Material for this exercise:
....

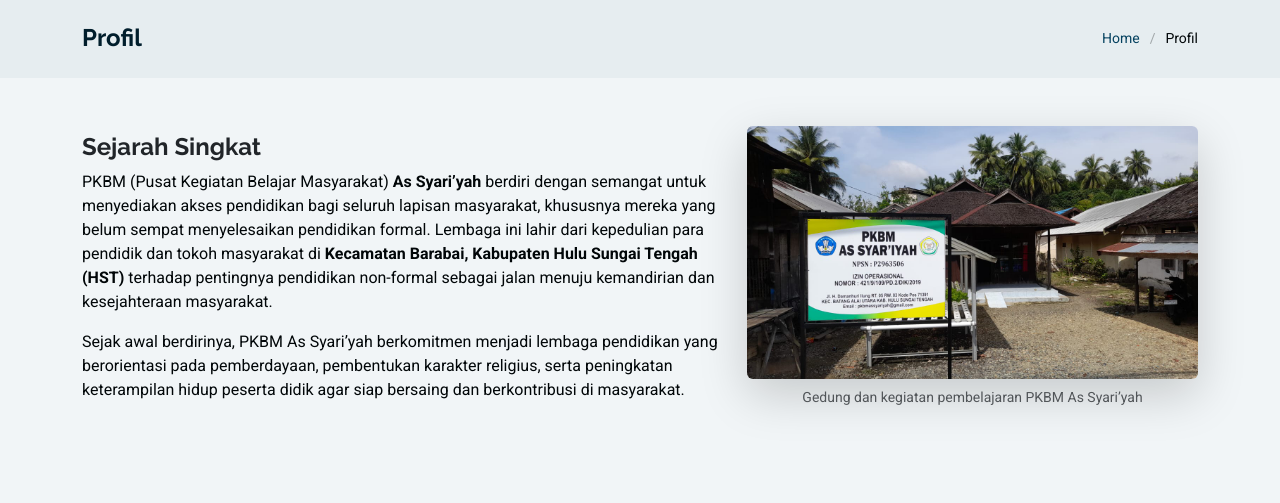
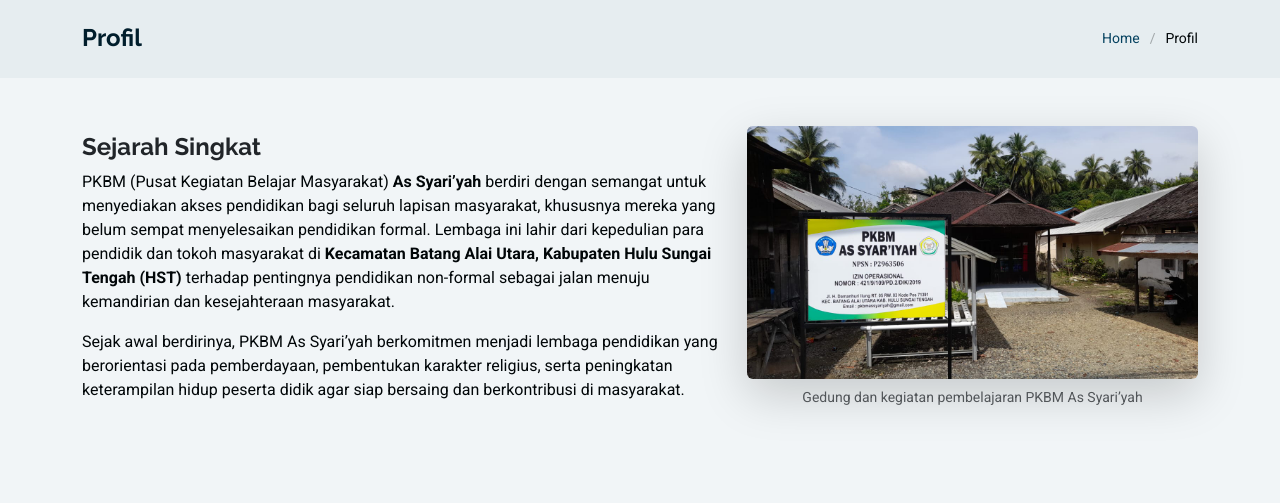
Before and after one commit to Rifan09/pkbm-as-syariyah, a Django app: page /profil/ in a window 1280 px wide. Shown: the part 111-614 px from the top of the page. Run offline with Django 4.2, Linux system fonts and the light colour scheme; data that the repository does not hold is empty.

Commit message:
Update profil.html

```diff
--- a/pkbmapp/templates/pkbmapp/profil.html
+++ b/pkbmapp/templates/pkbmapp/profil.html
@@ -32,7 +32,7 @@
         <p>
           PKBM (Pusat Kegiatan Belajar Masyarakat) <strong>As Syari’yah</strong> berdiri dengan semangat untuk menyediakan akses pendidikan bagi seluruh lapisan masyarakat,
           khususnya mereka yang belum sempat menyelesaikan pendidikan formal. Lembaga ini lahir dari kepedulian para pendidik dan tokoh masyarakat di
-          <strong>Kecamatan Barabai, Kabupaten Hulu Sungai Tengah (HST)</strong> terhadap pentingnya pendidikan non-formal sebagai jalan menuju kemandirian dan kesejahteraan masyarakat.
+          <strong> Kecamatan Batang Alai Utara, Kabupaten Hulu Sungai Tengah (HST)</strong> terhadap pentingnya pendidikan non-formal sebagai jalan menuju kemandirian dan kesejahteraan masyarakat.
         </p>
         <p>
           Sejak awal berdirinya, PKBM As Syari’yah berkomitmen menjadi lembaga pendidikan yang berorientasi pada pemberdayaan, pembentukan karakter religius,
```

....

Work required: Within the entries above, find every line where the string "kesejahteraan" occurs, and copy it.

Response area:
-          <strong>Kecamatan Barabai, Kabupaten Hulu Sungai Tengah (HST)</strong> terhadap pentingnya pendidikan non-formal sebagai jalan menuju kemandirian dan kesejahteraan masyarakat.
+          <strong> Kecamatan Batang Alai Utara, Kabupaten Hulu Sungai Tengah (HST)</strong> terhadap pentingnya pendidikan non-formal sebagai jalan menuju kemandirian dan kesejahteraan masyarakat.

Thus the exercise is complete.